━━ Provided data ━━

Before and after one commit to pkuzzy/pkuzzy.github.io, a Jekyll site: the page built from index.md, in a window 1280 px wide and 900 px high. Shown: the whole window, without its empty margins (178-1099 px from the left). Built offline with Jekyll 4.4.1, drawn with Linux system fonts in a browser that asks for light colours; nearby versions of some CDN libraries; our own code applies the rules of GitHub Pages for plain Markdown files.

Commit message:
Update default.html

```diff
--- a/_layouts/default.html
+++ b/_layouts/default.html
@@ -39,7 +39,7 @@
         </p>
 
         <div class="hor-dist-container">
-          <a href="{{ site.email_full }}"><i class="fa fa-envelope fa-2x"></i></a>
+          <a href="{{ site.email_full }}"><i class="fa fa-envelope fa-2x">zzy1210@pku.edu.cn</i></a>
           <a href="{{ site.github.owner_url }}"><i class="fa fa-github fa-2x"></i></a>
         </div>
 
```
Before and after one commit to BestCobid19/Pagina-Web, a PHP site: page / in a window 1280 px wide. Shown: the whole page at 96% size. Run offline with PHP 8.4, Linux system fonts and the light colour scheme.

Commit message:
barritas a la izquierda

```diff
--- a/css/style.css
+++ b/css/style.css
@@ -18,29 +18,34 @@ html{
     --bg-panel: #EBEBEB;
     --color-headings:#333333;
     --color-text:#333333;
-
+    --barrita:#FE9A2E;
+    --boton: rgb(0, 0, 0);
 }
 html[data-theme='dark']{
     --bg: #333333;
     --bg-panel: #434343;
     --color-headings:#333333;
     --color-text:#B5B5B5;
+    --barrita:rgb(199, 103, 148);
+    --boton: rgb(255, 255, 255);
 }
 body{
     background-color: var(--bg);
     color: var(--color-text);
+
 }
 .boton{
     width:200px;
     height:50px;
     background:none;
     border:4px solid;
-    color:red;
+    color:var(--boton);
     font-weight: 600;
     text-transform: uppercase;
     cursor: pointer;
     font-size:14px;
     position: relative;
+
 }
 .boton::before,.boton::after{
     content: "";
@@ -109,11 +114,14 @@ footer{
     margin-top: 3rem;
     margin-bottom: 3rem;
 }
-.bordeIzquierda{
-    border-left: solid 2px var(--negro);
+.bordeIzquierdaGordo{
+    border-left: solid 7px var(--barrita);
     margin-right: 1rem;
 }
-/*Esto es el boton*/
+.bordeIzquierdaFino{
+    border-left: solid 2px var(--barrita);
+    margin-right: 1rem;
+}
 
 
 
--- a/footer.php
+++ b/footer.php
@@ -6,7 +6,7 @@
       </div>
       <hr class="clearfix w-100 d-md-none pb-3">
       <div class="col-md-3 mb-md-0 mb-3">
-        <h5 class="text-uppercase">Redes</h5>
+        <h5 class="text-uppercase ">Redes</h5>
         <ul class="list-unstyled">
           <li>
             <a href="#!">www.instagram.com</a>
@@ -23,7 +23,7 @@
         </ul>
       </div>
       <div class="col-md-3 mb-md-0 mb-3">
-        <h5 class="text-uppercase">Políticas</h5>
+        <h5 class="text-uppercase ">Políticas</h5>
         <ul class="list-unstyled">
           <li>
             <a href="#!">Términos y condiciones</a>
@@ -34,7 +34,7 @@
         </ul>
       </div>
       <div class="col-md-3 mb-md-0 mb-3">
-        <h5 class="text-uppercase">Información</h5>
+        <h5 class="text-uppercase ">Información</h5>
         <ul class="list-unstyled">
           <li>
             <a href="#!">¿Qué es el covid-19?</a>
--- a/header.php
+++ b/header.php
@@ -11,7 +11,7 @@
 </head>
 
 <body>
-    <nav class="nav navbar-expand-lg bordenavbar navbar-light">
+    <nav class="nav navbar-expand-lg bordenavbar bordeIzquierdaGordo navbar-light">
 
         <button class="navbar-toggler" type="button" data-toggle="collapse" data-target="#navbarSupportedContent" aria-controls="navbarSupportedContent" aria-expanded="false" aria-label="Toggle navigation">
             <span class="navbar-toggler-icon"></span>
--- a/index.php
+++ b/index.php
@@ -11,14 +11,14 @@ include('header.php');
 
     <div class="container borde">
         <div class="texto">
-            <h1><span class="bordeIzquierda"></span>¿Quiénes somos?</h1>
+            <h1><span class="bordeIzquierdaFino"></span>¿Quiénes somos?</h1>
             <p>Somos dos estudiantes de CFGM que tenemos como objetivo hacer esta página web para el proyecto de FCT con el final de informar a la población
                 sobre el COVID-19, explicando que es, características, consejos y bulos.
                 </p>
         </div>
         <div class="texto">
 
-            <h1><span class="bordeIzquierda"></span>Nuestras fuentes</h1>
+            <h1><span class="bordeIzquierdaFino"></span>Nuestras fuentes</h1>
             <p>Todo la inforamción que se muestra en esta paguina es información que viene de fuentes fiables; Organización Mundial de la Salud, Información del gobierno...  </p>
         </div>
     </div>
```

━━━

What is required:
When the string "boton" appears in a line of the records above, that line is to be copied.

Task solution:
+    --boton: rgb(0, 0, 0);
+    --boton: rgb(255, 255, 255);
 .boton{
+    color:var(--boton);
 .boton::before,.boton::after{
-/*Esto es el boton*/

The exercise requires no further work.